THEOLOGY & APOLOGETICS  



Should we celebrate different religious ceremonies?


By Gary Meredith







Single Page/Printer Friendly
Continued from Page One


Yet we are not unprotected in those situations. As Jesus told Paul in a vision:
"I will rescue you from your own people and from the Gentiles. I am sending you to them to open their eyes and turn them from darkness to light, and from the power of Satan to God, so that they may receive forgiveness of sins and a place among those who are sanctified by faith in me." Acts 26:17-19
In fact, Jesus counseled a man who wanted to wait to follow Jesus until after his father's funeral: "Let the dead bury their own dead, but you go and proclaim the kingdom of God" (Luke 9:60). We Christians are not to be tied down by pagan customs, as Paul said: "Do not be yoked together with unbelievers. For what do righteousness and wickedness have in common? Or what fellowship can light have with darkness?" (2 Corinthians 6:14).

A final warning from our Lord: "Whoever is ashamed of me and my words, the Son of Man will be ashamed of them when he comes in his glory and in the glory of the Father and of the holy angels" (Luke 9:26).

3. Some thoughts and questions to pray about in more specific circumstances

As mentioned before, you may be the only "Bible" your unbelieving family and neighbors ever read. It's good to take that mission seriously!

Remember, whatever situation you find yourself in was precisely engineered by God before time began (Jeremiah 1:5; Ephesians 2:8-9; 2 Timothy 1:9). It is not random, but rather part of his plan for you and ALL your family and friends. Why do you suppose He put you in these exact circumstances? What part of his plan for your life does this fit into?

As a believer, you know that all people are made in God's image (Genesis 1:25-27), with a sense of eternity in their hearts (Ecclesiastes 3:11), and a God-shaped vacuum that drives them towards the Lord, a vacuum that nothing and no one but God can fill. God wants all people to seek and find him (Acts 17:27) and be saved (1 Timothy 2:4; 2 Peter 3:9) because He loves everyone in the whole world (John 3:16). Other religions can point vaguely towards God (e.g., we should be good and not evil, we are spiritual beings and want eternal life, etc.), but they can never save. There is only one Way, one Name, that can (John 14:6; Acts 4:12) .
We must respect people but remain faithful to God, even if we wind up persecuted for it. tweet
It may be that someone in your family understands that their religion is actually an "empty way of life handed down to you from your ancestors" (1 Peter 1:18). And that one of them may say to you some day, "Thank you for being a faithful witness to Christ. I despised you at the time, but in my heart I knew you were right. Because of your courage and faithfulness I am now a Christian."

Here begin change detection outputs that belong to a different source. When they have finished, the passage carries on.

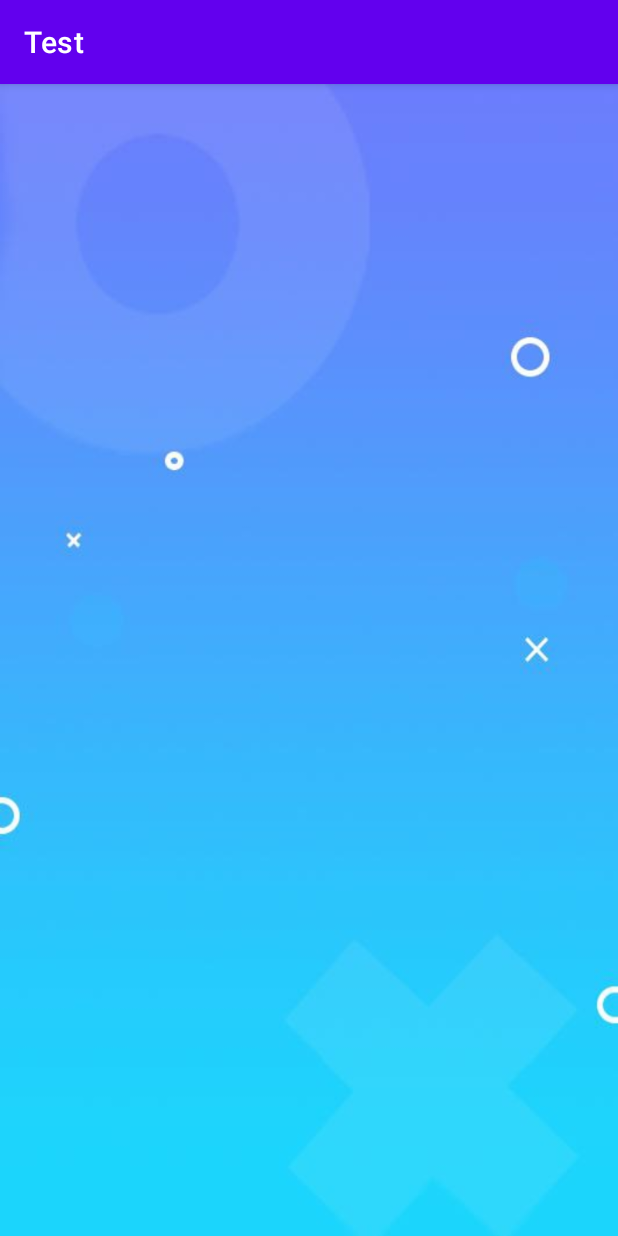
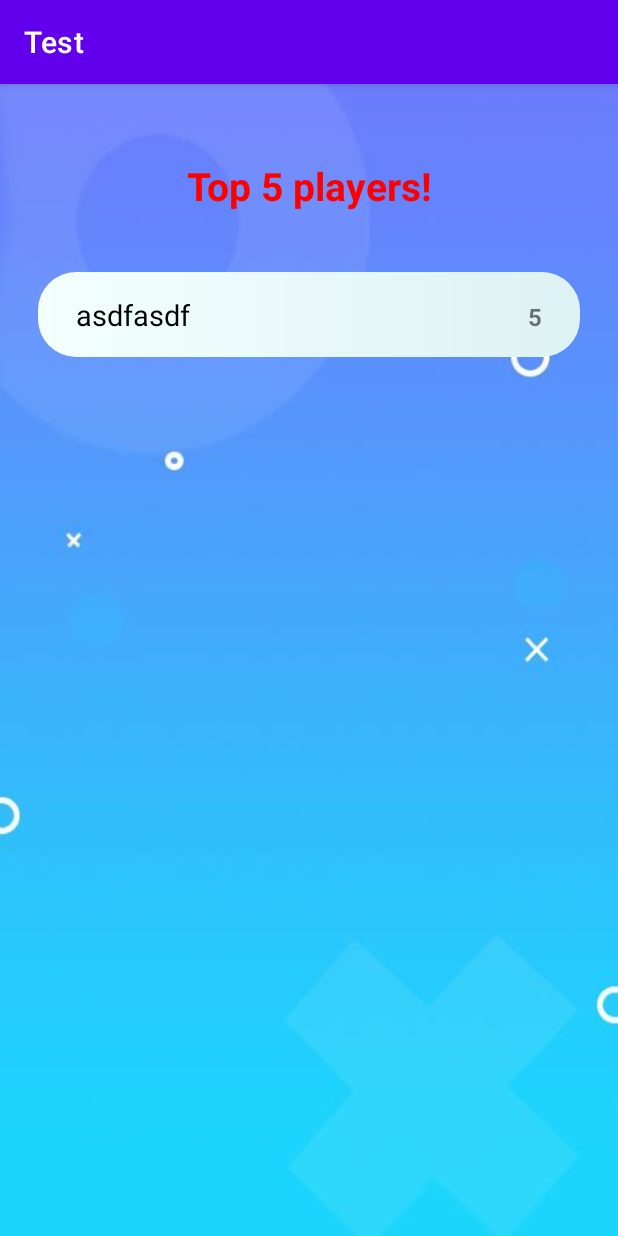
Before and after one commit to Domirando/TesterApp, an Android app: the Rating screen opened directly, with no data from a screen before it, on a phone screen of 412 x 824 dp. Run offline under Robolectric (Android 15) with nearby library versions, the phone set to English and light mode, and no system bars.

Commit message:
rating added

```diff
--- a/app/src/main/java/com/example/test/Rating.kt
+++ b/app/src/main/java/com/example/test/Rating.kt
@@ -1,11 +1,22 @@
 package com.example.test
 
+import android.graphics.Color
 import androidx.appcompat.app.AppCompatActivity
 import android.os.Bundle
+import android.widget.Button
+import android.widget.LinearLayout
+import kotlinx.android.synthetic.main.activity_math_test.*
 
 class Rating : AppCompatActivity() {
     override fun onCreate(savedInstanceState: Bundle?) {
         super.onCreate(savedInstanceState)
         setContentView(R.layout.activity_rating)
     }
+    fun createUser(n:Int){
+        for (i in 0 until n){
+
+            var layout = LinearLayout(this)
+            layout.weightSum = 3f
+        }
+    }
 }
--- /dev/null
+++ b/app/src/main/res/drawable/bg_user.xml
@@ -0,0 +1,8 @@
+<?xml version="1.0" encoding="utf-8"?>
+<shape
+    android:shape="rectangle"
+    xmlns:android="http://schemas.android.com/apk/res/android">
+    <corners
+        android:radius="25dp" />
+    <gradient android:startColor="#F4FFFF" android:endColor="#DDF2F3"/>
+</shape>
--- a/app/src/main/res/layout/activity_rating.xml
+++ b/app/src/main/res/layout/activity_rating.xml
@@ -5,6 +5,51 @@
     android:layout_width="match_parent"
     android:layout_height="match_parent"
     android:background="@drawable/photo_5429164951265723049_y"
-    tools:context=".Rating">
-
+    tools:context=".Rating"
+    android:paddingHorizontal="25dp"
+    android:paddingTop="50dp">
+    <TextView
+        android:id="@+id/title"
+        android:layout_width="wrap_content"
+        android:layout_height="wrap_content"
+        android:text="Top 5 players!"
+        android:textSize="26dp"
+        android:textStyle="bold"
+        app:layout_constraintStart_toStartOf="parent"
+        app:layout_constraintEnd_toEndOf="parent"
+        android:textColor="#FF0000"
+        tools:ignore="MissingConstraints" />
+    <LinearLayout
+        android:layout_marginTop="40dp"
+        app:layout_constraintTop_toBottomOf="@id/title"
+        android:layout_width="match_parent"
+        android:layout_height="wrap_content"
+        android:orientation="vertical"
+        tools:ignore="MissingConstraints">
+        <LinearLayout
+            android:layout_width="match_parent"
+            android:paddingVertical="15dp"
+            android:paddingHorizontal="25dp"
+            android:layout_height="wrap_content"
+            android:background="@drawable/bg_user"
+            android:orientation="horizontal"
+            android:weightSum="2"
+            tools:ignore="MissingConstraints">
+            <TextView
+                android:layout_weight="1"
+                android:layout_width="0dp"
+                android:text="asdfasdf"
+                android:textSize="19dp"
+                android:textColor="@color/black"
+                android:layout_height="wrap_content"/>
+            <TextView
+                android:layout_weight="1"
+                android:textAlignment="textEnd"
+                android:layout_width="0dp"
+                android:text="5"
+                android:textStyle="bold"
+                android:textSize="16dp"
+                android:layout_height="wrap_content"/>
+        </LinearLayout>
+    </LinearLayout>
 </androidx.constraintlayout.widget.ConstraintLayout>
```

Paul was in the same circumstances when he arrived in Athens. He was greatly distressed by the false religion there, but he didn't want to be obnoxious to those who welcomed him as a visitor. So rather than tell them they were all going to hell if they didn't repent and believe the Gospel, he started from what they got right, then explained what they didn't yet know. Acts 17:16-31 is an unsurpassed model of tolerant Christian outreach to unbelievers.

One last thought: Christianity survived for over 2,000 years (not to ignore God's sovereign control) thanks to the faithfulness of God's people to bear true witness of the Gospel even unto death. Christians in the Roman Empire had a much harder choice to make than you or I do. If a Roman greeted someone, "Caesar is Lord," the other person was supposed to reply with the same words. Many chose to respond with the truth, "Jesus is Lord," which often brought a death sentence. Yet God used the persecution of these martyrs to spread the Christian faith in ways no human could have ever planned, down through history all the way to you and me. It continues today, in China for example, where faithful witnesses are helping bring some 20,000 Chinese to the Lord every day. The price they pay is often prison, beatings, labor camps and even death. Like the Apostles of long ago, they are honored to be "counted worthy of suffering disgrace for the Name." (Acts 5:41)

We'll give Isaiah the last word in this answer:
I, the Lord, have called you in righteousness;
     I will take hold of your hand.
I will keep you and will make you
     to be a covenant for the people
     and a light for the Gentiles,
to open eyes that are blind,
     to free captives from prison
     and to release from the dungeon those who sit in darkness.

Isaiah 42:6-7


Image Credit: mosoxiso; untitled; Creative Commons



TagsBiblical-Truth  | Celebrating-Holidays  | Christian-Life  | Controversial-Issues  | Family-Life  | God-Father  | Personal-Relationships



comments powered by Disqus
Published 12-6-16